Recent Publications

Kruse L and Buck KJ (2014). MPDZ RNA interference in the caudolateral substantia nigra reticulata mitigates ethanol withdrawal in mice. Under review.

Milner LC, Shirley RL, Kozell LB, Walter NA, Kruse LC, Komiyama NH, Grant SGN, Buck KJ (2013-4: doi 2013). Novel MPDZ/MUPP1 transgenic and knockdown models confirm Mpdz's role in ethanol withdrawal and support its role in voluntary ethanol consumption. Addiction Biology. (Dec 2013 doi: 10.1111/adb.12087).

Buck KJ, Walter NAR, and Denmark DL (2013). Genetic variability of respiratory complex abundance, organization, and activity in mouse brain. Genes Brain Behavior. (Oct 2013 doi: 10.1111/gbb.12101).

López-Jiménez A, Walter NAR, Giné E, Santos A, Echeverry-Alzate V, Giezendanner S, Sainz L, Moratalla R, Montoliu L, Buck KJ, Lopez-Moreno JA (2013). A spontaneous deletion of alpha-synuclein is associated with an increase in CB1 mRNA transcript and receptor expression in the hippocampus and amygdala; effects on alcohol consumption. Synapse 67:280-289.

Bottomly D, Walter NA, Hunter JE, Darakjian P, Kawane S, Buck KJ, Searles RP, Mooney M, McWeeney SK, Hitzemann R (2011) Evaluating gene expression in C57BL/6J and DBA/2J mouse striatum using RNA-seq and microarrays. PLoS One Mar 24; 6(3):e17820.

Chen G and Buck KJ (2010) Rostroventral caudate putamen involvement in ethanol withdrawal is influenced by a chromosome 4 locus. Genes Brain and Behavior. 9:768-776.

Ehlers CL, Walter NAR, Dick D, Buck KJ, Crabbe JC (2010). A comparison of selected quantitative trait loci associated with alcohol use phenotypes in humans and mouse models. Addiction Biology. 15: 185-199.

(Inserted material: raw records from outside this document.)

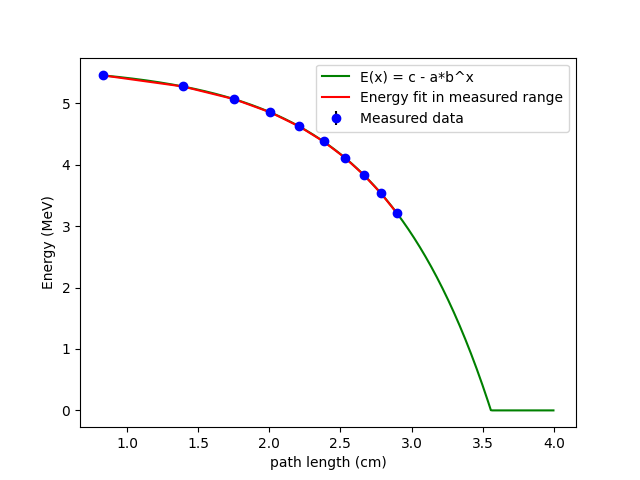
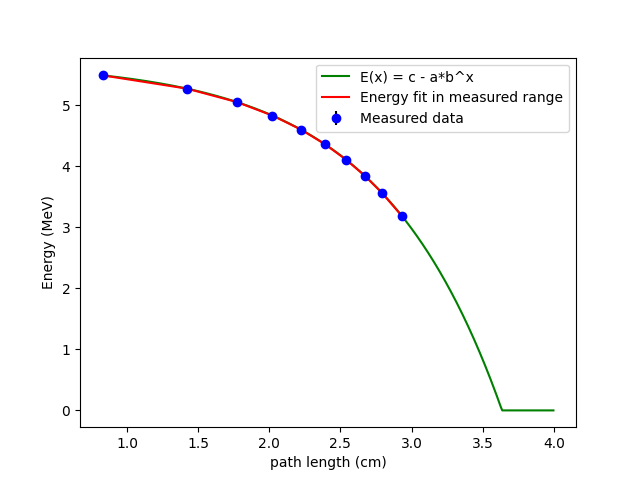
added start and end pressure to calculate mean and uncertainty

diff --git a/src/alpha/alpha_ray.py b/src/alpha/alpha_ray.py
@@ -278,48 +278,48 @@ def measurement_air():
     """runs the experiment with different pressures in air
     """
 
-    meas1_air_low_list = [20, 99, 199, 299, 399, 499, 599, 699, 799, 899]
-    meas1_air_high_list = [22, 114, 213, 314, 415, 515, 614, 714, 814, 971]
+    air_start_list = [20, 99, 199, 299, 399, 499, 599, 699, 799, 899]
+    air_end_list = [22, 114, 213, 314, 415, 515, 614, 714, 814, 971]
 
-    meas1_vacuum = Measurement("alfa bron 21 mbar.csv", end_point=1000, pressure = 21)
+    meas1_vacuum = Measurement("alfa bron 21 mbar.csv", end_point=1000, pressure_start = air_start_list[0], pressure_end=air_end_list[0])
     meas1_vacuum.data_fit(start_expmu=0.05, start_gauss1_mu=0.2)
     # meas1_vacuum.plot_fit()
 
-    meas1_air_100mbar = Measurement("alfa bron lucht 100 mbar.csv", end_point=1000, pressure_start = 100)
-    meas1_air_100mbar.data_fit(start_expmu=0.05, start_gauss1_mu=0.18)
-    # meas1_air_100mbar.plot_fit()
+    air_100mbar = Measurement("alfa bron lucht 100 mbar.csv", end_point=1000, pressure_start = air_start_list[1], pressure_end=air_end_list[1])
+    air_100mbar.data_fit(start_expmu=0.05, start_gauss1_mu=0.18)
+    # air_100mbar.plot_fit()
 
-    meas1_air_200mbar = Measurement("alfa bron lucht 200 mbar.csv", end_point=1000, pressure_start = 200)
-    meas1_air_200mbar.data_fit(start_expmu=0.05, start_gauss1_mu=0.2)
-    # meas1_air_200mbar.plot_fit()
+    air_200mbar = Measurement("alfa bron lucht 200 mbar.csv", end_point=1000, pressure_start = air_start_list[2], pressure_end=air_end_list[2])
+    air_200mbar.data_fit(start_expmu=0.05, start_gauss1_mu=0.2)
+    # air_200mbar.plot_fit()
 
-    meas1_air_300mbar = Measurement("alfa bron lucht 300 mbar.csv", end_point=1000, pressure_start = 300)
-    meas1_air_300mbar.data_fit(start_expmu=0.05, start_gauss1_mu=0.18)
-    # meas1_air_300mbar.plot_fit()
+    air_300mbar = Measurement("alfa bron lucht 300 mbar.csv", end_point=1000, pressure_start = air_start_list[3], pressure_end=air_end_list[3])
+    air_300mbar.data_fit(start_expmu=0.05, start_gauss1_mu=0.18)
+    # air_300mbar.plot_fit()
 
-    meas1_air_400mbar = Measurement("alfa bron lucht 400 mbar.csv", end_point=1000, pressure_start = 400)
-    meas1_air_400mbar.data_fit(start_expmu=0.025, start_gauss1_mu=0.17)
-    # meas1_air_400mbar.plot_fit()
+    air_400mbar = Measurement("alfa bron lucht 400 mbar.csv", end_point=1000, pressure_start = air_start_list[4], pressure_end=air_end_list[4])
+    air_400mbar.data_fit(start_expmu=0.025, start_gauss1_mu=0.17)
+    # air_400mbar.plot_fit()
 
-    meas1_air_500mbar = Measurement("alfa bron lucht 500 mbar.csv", end_point=1000, pressure_start = 500)
-    meas1_air_500mbar.data_fit(start_expmu=0.025, start_gauss1_mu=0.16)
-    # meas1_air_500mbar.plot_fit()
+    air_500mbar = Measurement("alfa bron lucht 500 mbar.csv", end_point=1000, pressure_start = air_start_list[5], pressure_end=air_end_list[5])
+    air_500mbar.data_fit(start_expmu=0.025, start_gauss1_mu=0.16)
+    # air_500mbar.plot_fit()
 
-    meas1_air_600mbar = Measurement("alfa bron lucht 600 mbar.csv", end_point=1000, pressure_start = 600)
-    meas1_air_600mbar.data_fit(start_expmu=0.05, start_gauss1_mu=0.14)
-    # meas1_air_600mbar.plot_fit()
+    air_600mbar = Measurement("alfa bron lucht 600 mbar.csv", end_point=1000, pressure_start = air_start_list[6], pressure_end=air_end_list[6])
+    air_600mbar.data_fit(start_expmu=0.05, start_gauss1_mu=0.14)
+    # air_600mbar.plot_fit()
 
-    meas1_air_700mbar = Measurement("alfa bron lucht 700 mbar.csv", end_point=1000, pressure_start = 700)
-    meas1_air_700mbar.data_fit(start_expmu=0.05, start_gauss1_mu=0.13)
-    # meas1_air_700mbar.plot_fit()
+    air_700mbar = Measurement("alfa bron lucht 700 mbar.csv", end_point=1000, pressure_start = air_start_list[7], pressure_end=air_end_list[7])
+    air_700mbar.data_fit(start_expmu=0.05, start_gauss1_mu=0.13)
+    # air_700mbar.plot_fit()
 
-    meas1_air_800mbar = Measurement("alfa bron lucht 800 mbar.csv", end_point=1000, pressure_start = 800)
-    meas1_air_800mbar.data_fit(start_expmu=0.05, start_gauss1_mu=0.12)
-    # meas1_air_800mbar.plot_fit()
+    air_800mbar = Measurement("alfa bron lucht 800 mbar.csv", end_point=1000, pressure_start = air_start_list[8], pressure_end=air_end_list[8])
+    air_800mbar.data_fit(start_expmu=0.05, start_gauss1_mu=0.12)
+    # air_800mbar.plot_fit()
 
-    meas1_air_900mbar = Measurement("alfa bron lucht 900 mbar.csv", end_point=1000, pressure_start = 900)
-    meas1_air_900mbar.data_fit(start_expmu=0.022, start_gauss1_mu=0.12)
-    # meas1_air_900mbar.plot_fit()
+    air_900mbar = Measurement("alfa bron lucht 900 mbar.csv", end_point=1000, pressure_start = air_start_list[9], pressure_end=air_end_list[9])
+    air_900mbar.data_fit(start_expmu=0.022, start_gauss1_mu=0.12)
+    # air_900mbar.plot_fit()
 
     Measurement.energy_fit()
     Measurement.energy_plot()
@@ -330,38 +330,38 @@ def measurement_argon():
     """runs the experiment with different pressures in argon
     """
 
-    argon_low_list = [20, 98, 199, 299, 399, 499, 599, 699]
-    argon_high_list = [22, 117, 215, 317, 417, 526, 627, 727]
+    argon_start_list = [20, 98, 199, 299, 399, 499, 599, 699]
+    argon_end_list = [22, 117, 215, 317, 417, 526, 627, 727]
 
-    argon_vacuum = Measurement("alfa bron argon 21 mbar.csv", end_point=1000, pressure = 21)
+    argon_vacuum = Measurement("alfa bron argon 21 mbar.csv", end_point=1000, pressure_start = argon_start_list[0], pressure_end=argon_end_list[0])
     argon_vacuum.data_fit(start_expmu=0.05, start_gauss1_mu=0.2)
     # argon_vacuum.plot_fit()
 
-    argon_100mbar = Measurement("alfa bron argon 100 mbar.csv", end_point=1000, pressure = 100)
+    argon_100mbar = Measurement("alfa bron argon 100 mbar.csv", end_point=1000, pressure_start = argon_start_list[1], pressure_end=argon_end_list[1])
     argon_100mbar.data_fit(start_expmu=0.05, start_gauss1_mu=0.18)
     # argon_100mbar.plot_fit()
 
-    argon_200mbar = Measurement("alfa bron argon 200 mbar.csv", end_point=1000, pressure = 200)
+    argon_200mbar = Measurement("alfa bron argon 200 mbar.csv", end_point=1000, pressure_start = argon_start_list[2], pressure_end=argon_end_list[2])
     argon_200mbar.data_fit(start_expmu=0.05, start_gauss1_mu=0.2)
     # argon_200mbar.plot_fit()
 
-    argon_300mbar = Measurement("alfa bron argon 300 mbar.csv", end_point=1000, pressure = 300)
+    argon_300mbar = Measurement("alfa bron argon 300 mbar.csv", end_point=1000, pressure_start = argon_start_list[3], pressure_end=argon_end_list[3])
     argon_300mbar.data_fit(start_expmu=0.05, start_gauss1_mu=0.18)
     # argon_300mbar.plot_fit()
 
-    argon_400mbar = Measurement("alfa bron argon 400 mbar.csv", end_point=1000, pressure = 400)
+    argon_400mbar = Measurement("alfa bron argon 400 mbar.csv", end_point=1000, pressure_start = argon_start_list[4], pressure_end=argon_end_list[4])
     argon_400mbar.data_fit(start_expmu=0.025, start_gauss1_mu=0.17)
     # argon_400mbar.plot_fit()
 
-    argon_500mbar = Measurement("alfa bron argon 500 mbar.csv", end_point=1000, pressure = 500)
+    argon_500mbar = Measurement("alfa bron argon 500 mbar.csv", end_point=1000, pressure_start = argon_start_list[5], pressure_end=argon_end_list[5])
     argon_500mbar.data_fit(start_expmu=0.025, start_gauss1_mu=0.16)
     # argon_500mbar.plot_fit()
 
-    argon_600mbar = Measurement("alfa bron argon 600 mbar.csv", end_point=1000, pressure = 600)
+    argon_600mbar = Measurement("alfa bron argon 600 mbar.csv", end_point=1000, pressure_start = argon_start_list[6], pressure_end=argon_end_list[6])
     argon_600mbar.data_fit(start_expmu=0.05, start_gauss1_mu=0.14)
     # argon_600mbar.plot_fit()
 
-    argon_700mbar = Measurement("alfa bron argon 700 mbar.csv", end_point=1000, pressure = 700)
+    argon_700mbar = Measurement("alfa bron argon 700 mbar.csv", end_point=1000, pressure_start = argon_start_list[7], pressure_end=argon_end_list[7])
     argon_700mbar.data_fit(start_expmu=0.05, start_gauss1_mu=0.13)
     # argon_700mbar.plot_fit()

Chen G, Reilly M, Kozell L, Hitzemann R, Buck KJ (2009). Chronic alcohol withdrawal severity is associated with neuronal activation of limbic and basal ganglia circuitry in mice. Alcohol 43:411-20.

Kozell LB, Walter NAR, Milner LC, Wickman K, Buck KJ (2009). Mapping a barbiturate withdrawal locus to a 0.44Mb interval and analysis of a novel null mutant identifies a role for Kcnj9 (GIRK3) in withdrawal from pentobarbital, zolpidem, and ethanol. Journal of Neuroscience. 29:11662-11673.


  • B.S. (1984) University of Minnesota
  • Ph.D. (1990) Colorado Health Sciences Center
  • Postdoctoral fellow (1990-91) Colorado Health Sciences Center (with Dr.  James Sikela)
  • Postdoctoral fellow (1991-94) Vollum Institute (with Drs. Oliver Civelli and Susan Amara, Howard Hughes Investigator)


  • 1995-2002. Assistant Professor, Medical Psychology/Behavioral Neuroscience, OHSU
  • 2002-2008. Associate Professor, Behavioral Neuroscience, OHSU, Portland, OR
  • 2002-present. VA Scientist, VAMC-Portland, OR
  • 2008-present. Professor, Behavioral Neuroscience, OHSU, Portland, OR

Non-Academic Interests

Kayaking, biking, gardening, standup comedy, mysteries, soccer mom